Wright began painting portraits to support her small family.
After two years of study with Kenyon Cox at the Art Students League in
New York, she resumed her career as a portraitist. Early
influences on her portraiture were William Merritt Chase and John
In 1924, Wright moved to Cleveland with her daughter Dare where she set
up a studio in the Hanna Building and began a long career of painting
the city’s prominent politicians and industrialists. By 1925, she
was considered an accomplished artist of powerful, dramatic
portraits.

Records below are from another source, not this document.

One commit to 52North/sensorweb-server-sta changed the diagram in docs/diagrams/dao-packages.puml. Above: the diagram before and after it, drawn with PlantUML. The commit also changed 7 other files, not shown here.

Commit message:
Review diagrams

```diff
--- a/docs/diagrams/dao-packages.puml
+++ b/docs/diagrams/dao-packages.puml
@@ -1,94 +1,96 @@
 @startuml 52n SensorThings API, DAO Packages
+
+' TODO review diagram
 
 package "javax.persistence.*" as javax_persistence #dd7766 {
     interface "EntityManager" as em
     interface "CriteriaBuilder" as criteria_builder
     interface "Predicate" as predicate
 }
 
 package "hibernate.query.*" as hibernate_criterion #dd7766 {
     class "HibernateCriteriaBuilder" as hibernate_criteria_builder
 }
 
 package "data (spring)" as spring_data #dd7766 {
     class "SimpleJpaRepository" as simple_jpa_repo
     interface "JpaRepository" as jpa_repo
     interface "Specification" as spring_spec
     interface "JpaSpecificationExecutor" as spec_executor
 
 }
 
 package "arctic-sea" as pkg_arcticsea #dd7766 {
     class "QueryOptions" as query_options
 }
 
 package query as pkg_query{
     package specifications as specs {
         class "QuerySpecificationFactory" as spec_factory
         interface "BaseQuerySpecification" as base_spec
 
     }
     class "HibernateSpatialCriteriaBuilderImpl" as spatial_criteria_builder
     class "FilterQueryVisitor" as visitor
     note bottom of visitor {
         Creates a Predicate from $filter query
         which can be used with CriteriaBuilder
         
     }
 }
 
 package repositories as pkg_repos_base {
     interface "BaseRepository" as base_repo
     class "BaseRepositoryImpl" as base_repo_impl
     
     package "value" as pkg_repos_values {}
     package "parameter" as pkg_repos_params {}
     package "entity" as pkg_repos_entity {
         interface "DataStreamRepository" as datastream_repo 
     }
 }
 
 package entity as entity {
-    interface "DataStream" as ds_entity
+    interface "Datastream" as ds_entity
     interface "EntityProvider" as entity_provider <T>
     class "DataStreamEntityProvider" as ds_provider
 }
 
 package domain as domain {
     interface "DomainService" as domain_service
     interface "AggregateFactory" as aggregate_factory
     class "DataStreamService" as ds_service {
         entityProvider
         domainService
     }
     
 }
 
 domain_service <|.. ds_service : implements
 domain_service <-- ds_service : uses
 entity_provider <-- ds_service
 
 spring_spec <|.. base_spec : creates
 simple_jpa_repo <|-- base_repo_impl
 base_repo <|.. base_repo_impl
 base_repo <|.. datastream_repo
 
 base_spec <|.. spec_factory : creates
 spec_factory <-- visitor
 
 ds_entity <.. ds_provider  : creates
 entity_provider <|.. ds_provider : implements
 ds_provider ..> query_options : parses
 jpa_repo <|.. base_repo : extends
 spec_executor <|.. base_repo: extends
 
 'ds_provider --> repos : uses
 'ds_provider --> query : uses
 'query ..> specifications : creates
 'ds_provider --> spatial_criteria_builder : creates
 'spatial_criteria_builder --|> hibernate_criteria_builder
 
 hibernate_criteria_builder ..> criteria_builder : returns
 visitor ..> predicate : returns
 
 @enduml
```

Her most famous painting was of President Calvin
Coolidge, which began with a personal sitting in Washington D.C.
The painting was presented to the public and press in 1928. She
also painted Winston Churchill in 1954. Her commissions took her
to New York, Paris, Los Angeles and Bristol England. She received
considerable press coverage during her lifetime, as well as honors from
the Paris Salon.
Submitted December 2005 by Christine Fowler Shearer, Director, Massillon Museum, Massillon, Ohio.
Biographical information pulled from the exhibition catalog, Breaking With Tradition: Ohio Women Painters, 1870-1950. Christine Fowler Shearer, author. Published by the Massillon Museum in 2005.
Other sources include clipping files from the Cleveland Museum of Art and the catalog Transformations in Cleveland Art, 1796-1946. William H. Robinson and David Steinburg, authors. Published by the Cleveland Museum of Art in 1996.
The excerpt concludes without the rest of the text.